Because Cudi is real. Or at least he feels that way. The tone and texture of Cudi’s music, with its lacking lyrics and sometimes amateurish singing, communicates contradictory emotions better than nearly any of his peers. It’s druggy and percussive, thick with synthesizers but never hitting hard enough to make a listener uneasy. His music is a perfect fit for when hedonistic impulses run aground and one is left looking inside himself, wondering if this is the person they are meant to be. It speaks directly to the loneliness one can feel at a party or within a relationship—that slippery place where trust and lacking self-confidence converge. West said at a concert in December 2016 that Cudi was “the most influential artist of the past ten years.” It might seem hyperbolic, but could you imagine Future without Cudi’s influence on the genre? Or Rae Sremmurd’s “Black Beatles”? Even edges of Drake’s more recent work? No.
And with that, we now have Kid Cudi’s sixth solo album Passion, Pain & Demon Slayin’.
Passion, Pain & Demon Slayin’ is a formidable record. At 19 tracks, stretching across 87 minutes, Cudi waxes prosaic on love, sex, anxiety, depression, and frequencies. There’s scarcely a song here that’s shorter than four minutes in length. Moreover, there isn’t a lot of variety in the tempos, making the album sound very samey for long stretches. Like his earlier works, this one too is split into acts (four this time), but they add up to be of little consequence when listening to the record. It also features some laughably bad song titles, like “Cosmic Warrior”, “Baptized in Fire”, “Distant Fantasies”, and “ILLusions.”
While all this would typically signal an indulgent failure from any other artist, Passion, Pain & Demon Slayin’ might be Cudi’s best solo album. Even in its generous length, there’s never a misstep like Common’s narration on Man on the Moon or his own unfortunate grunge-rap dalliances on Speedin’ Bullet 2 Heaven. There’s a level of refinement here that’s been rare for Cudi previously. An immediate highlight is the opener “Frequency”, which introduces many of the album’s motifs: a driving midtempo beat, great onomatopoeia, and vocals that are completely at one with the beat.

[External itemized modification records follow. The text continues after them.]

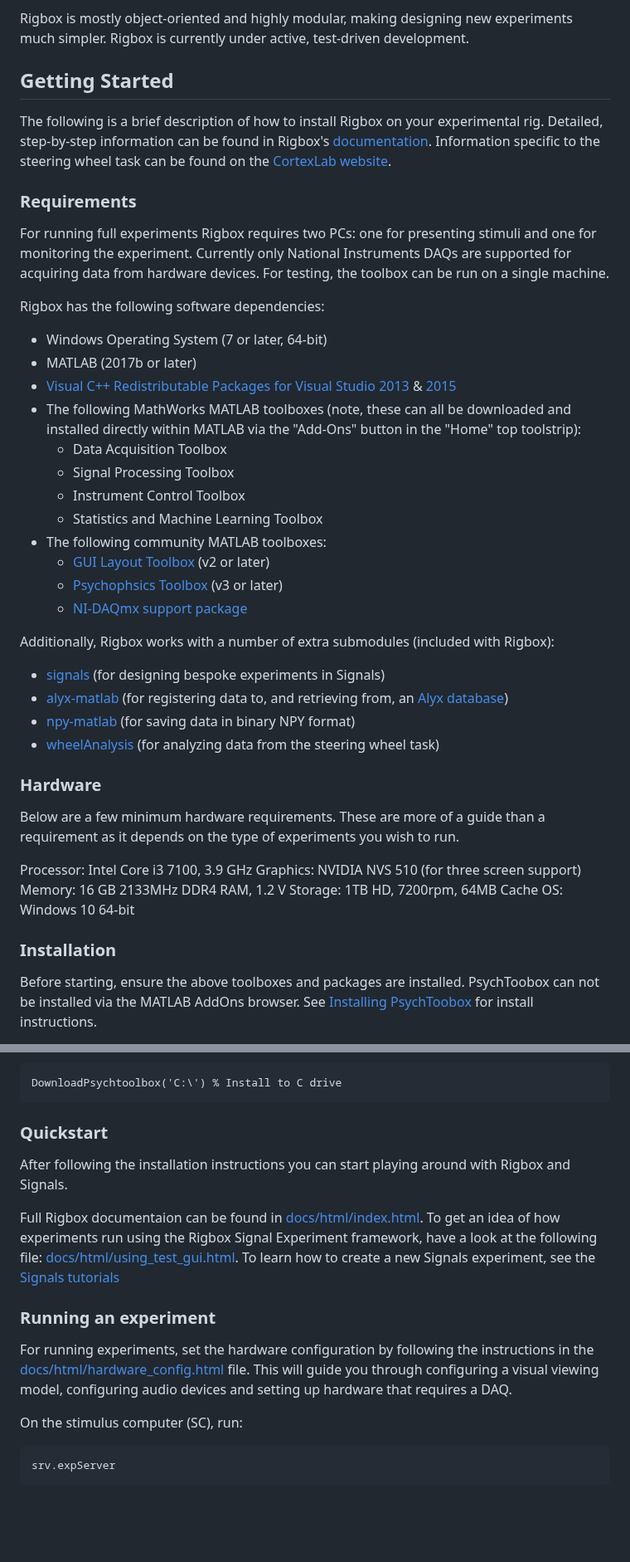
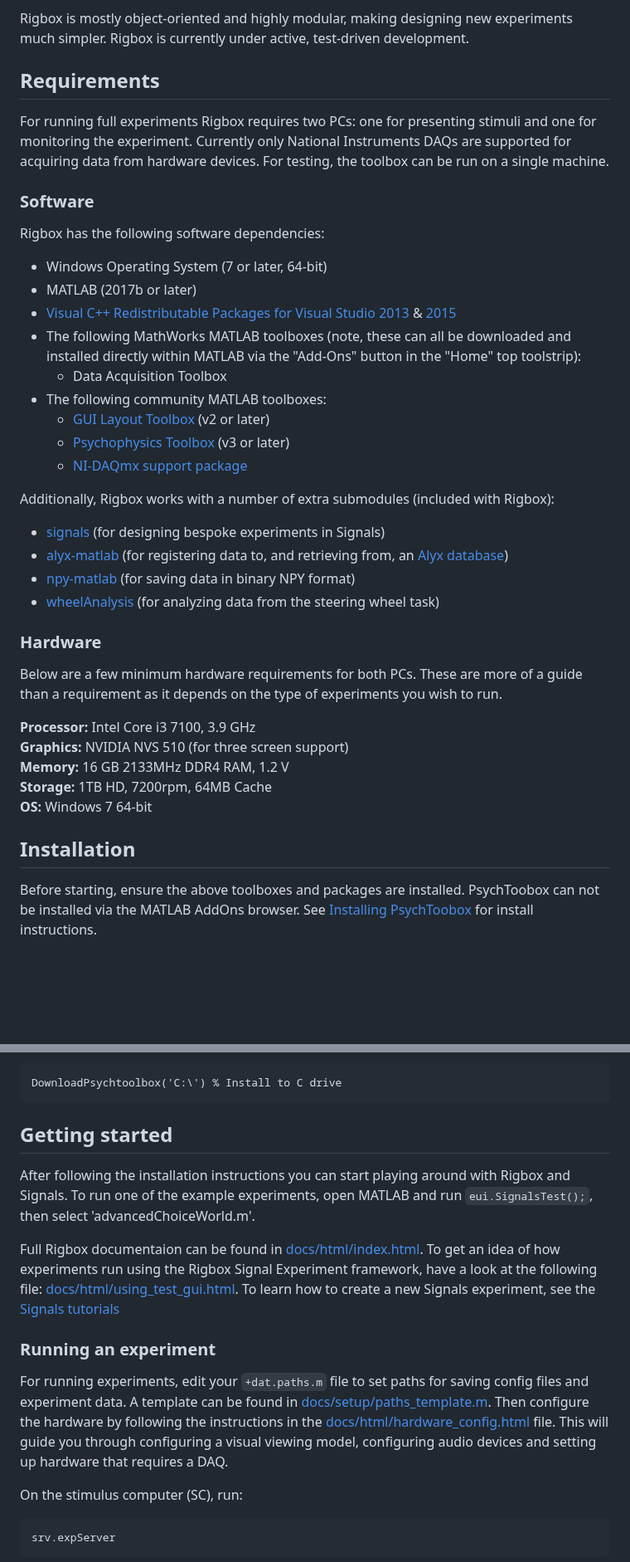
Before and after one commit to cortex-lab/Rigbox, a Markdown page: README.md, 2 parts joined by grey strips. Shown at 83% size. Drawn GitHub-style; blank space fills up the shorter version.

Commit message:
Documentation (#261)
* Typo fix; added acknowledgement; mentioned 2PCs in software req

* Generic paths template

* added more steering wheel setup details

````diff
--- a/README.md
+++ b/README.md
@@ -9,13 +9,11 @@ Rigbox includes many features including synchronizing recordings, managing exper
 
 Rigbox is mostly object-oriented and highly modular, making designing new experiments much simpler. Rigbox is currently under active, test-driven development.
 
-## Getting Started
-
-The following is a brief description of how to install Rigbox on your experimental rig. Detailed, step-by-step information can be found in Rigbox's [documentation](https://github.com/cortex-lab/Rigbox/tree/master/docs). Information specific to the steering wheel task can be found on the [CortexLab website](https://www.ucl.ac.uk/cortexlab/tools/wheel).
-
-### Requirements
+## Requirements
 
 For running full experiments Rigbox requires two PCs: one for presenting stimuli and one for monitoring the experiment.  Currently only National Instruments DAQs are supported for acquiring data from hardware devices.  For testing, the toolbox can be run on a single machine.
+
+### Software
 
 Rigbox has the following software dependencies:
 * Windows Operating System (7 or later, 64-bit)
@@ -23,12 +21,9 @@ Rigbox has the following software dependencies:
 * [Visual C++ Redistributable Packages for Visual Studio 2013](https://www.microsoft.com/en-us/download/details.aspx?id=40784) & [2015](https://www.microsoft.com/en-us/download/details.aspx?id=48145) <for Signals>
 * The following MathWorks MATLAB toolboxes (note, these can all be downloaded and installed directly within MATLAB via the "Add-Ons" button in the "Home" top toolstrip):
     * Data Acquisition Toolbox <For using an NI DAQ>
-    * Signal Processing Toolbox
-    * Instrument Control Toolbox
-    * Statistics and Machine Learning Toolbox
 * The following community MATLAB toolboxes:
     * [GUI Layout Toolbox](https://uk.mathworks.com/matlabcentral/fileexchange/47982-gui-layout-toolbox) (v2 or later)
-    * [Psychophsics Toolbox](http://psychtoolbox.org/download.html) (v3 or later)
+    * [Psychophysics Toolbox](http://psychtoolbox.org/download.html) (v3 or later)
     * [NI-DAQmx support package](https://uk.mathworks.com/hardware-support/nidaqmx.html) <Required if using an NI DAQ>
 
 Additionally, Rigbox works with a number of extra submodules (included with Rigbox):
@@ -39,15 +34,15 @@ Additionally, Rigbox works with a number of extra submodules (included with Rigb
 
 ### Hardware
 
-Below are a few minimum hardware requirements.  These are more of a guide than a requirement as it depends on the type of experiments you wish to run.
+Below are a few minimum hardware requirements for both PCs.  These are more of a guide than a requirement as it depends on the type of experiments you wish to run.
 
-Processor: Intel Core i3 7100, 3.9 GHz
-Graphics: NVIDIA NVS 510 (for three screen support)
-Memory: 16 GB 2133MHz DDR4 RAM, 1.2 V
-Storage: 1TB HD, 7200rpm, 64MB Cache
-OS: Windows 10 64-bit
+**Processor:** Intel Core i3 7100, 3.9 GHz
+**Graphics:** NVIDIA NVS 510 (for three screen support)
+**Memory:** 16 GB 2133MHz DDR4 RAM, 1.2 V
+**Storage:** 1TB HD, 7200rpm, 64MB Cache
+**OS:** Windows 7 64-bit
 
-### Installation
+## Installation
 
 Before starting, ensure the above toolboxes and packages are installed.  PsychToobox can not be installed via the MATLAB AddOns browser.  See [Installing PsychToobox](#Installing-PsychToolbox) for install instructions.
 
@@ -77,14 +71,14 @@ PsychToolbox-3 is required for visual and auditory stimulus presentation.  Below
 DownloadPsychtoolbox('C:\') % Install to C drive
 ```
 
-### Quickstart
-After following the installation instructions you can start playing around with Rigbox and Signals.
+## Getting started
+After following the installation instructions you can start playing around with Rigbox and Signals.  To run one of the example experiments, open MATLAB and run `eui.SignalsTest();`, then select 'advancedChoiceWorld.m'.
 
 Full Rigbox documentaion can be found in [docs/html/index.html](https://github.com/cortex-lab/tree/master/docs/index.m).
 To get an idea of how experiments run using the Rigbox Signal Experiment framework, have a look at the following file: [docs/html/using_test_gui.html](https://github.com/cortex-lab/signals/tree/master/docs/using_test_gui.m).  To learn how to create a new Signals experiment, see the [Signals tutorials](https://github.com/cortex-lab/signals/tree/master/docs/tutorials)
 
 ### Running an experiment
-For running experiments, set the hardware configuration by following the instructions in the [docs/html/hardware_config.html](https://github.com/cortex-lab/Rigbox/blob/master/docs/setup/hardware_config.m) file.  This will guide you through configuring a visual viewing model, configuring audio devices and setting up hardware that requires a DAQ.
+For running experiments, edit your `+dat.paths.m` file to set paths for saving config files and experiment data.  A template can be found in  [docs/setup/paths_template.m](https://github.com/cortex-lab/Rigbox/blob/master/docs/setup/paths_template.m).  Then configure the hardware by following the instructions in the [docs/html/hardware_config.html](https://github.com/cortex-lab/Rigbox/blob/master/docs/setup/hardware_config.m) file.  This will guide you through configuring a visual viewing model, configuring audio devices and setting up hardware that requires a DAQ.
 
 On the stimulus computer (SC), run:
 ```
````
Also changed, not shown: other parts of README.md (+1 -1 lines), docs/html/SteeringWheelBack.png (added), 7 other files.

Please don’t ad block PopMatters.
We are wholly independent, with no corporate backers.
Simply whitelisting PopMatters is a show of support.
Other highpoints include the Willow Smith collaboration “Rose Golden”, which initially floats in on some beautiful ambiance but then morphs into a strange duet with deep throated vocals from Cudi. “Rose Golden’s” lyrics are from the point of view of a disaffected creative, grousing about teachers that never showed him his potential. And yet he transcends this handicap by virtue of being “the chosen one”. This again is part of Cudi’s charm: his confessional self-importance mirrors the perspective many of us have, giving us comfort by holding up the mirror to our flaws.
Still, picking out individual highlights diminishes the overall hypnotic effect from the sheer volume of work here. Cudi might lack ingenuity as a lyricist and songwriter, but he makes up for it by creating an environment in which the listener can enter an altered state from his vibes. The consistent sound here isn’t so much redundant as repetitive; it builds a world in a way that too few records do. It’s not a particularly deep work—and it’s certainly not as important as its maker implies. But if there is a deeper truth to be found, it’s going to be in the album’s texture which conjures a beautiful night where the streets are wet, and you might be sad, but not sad enough to go to bed just yet.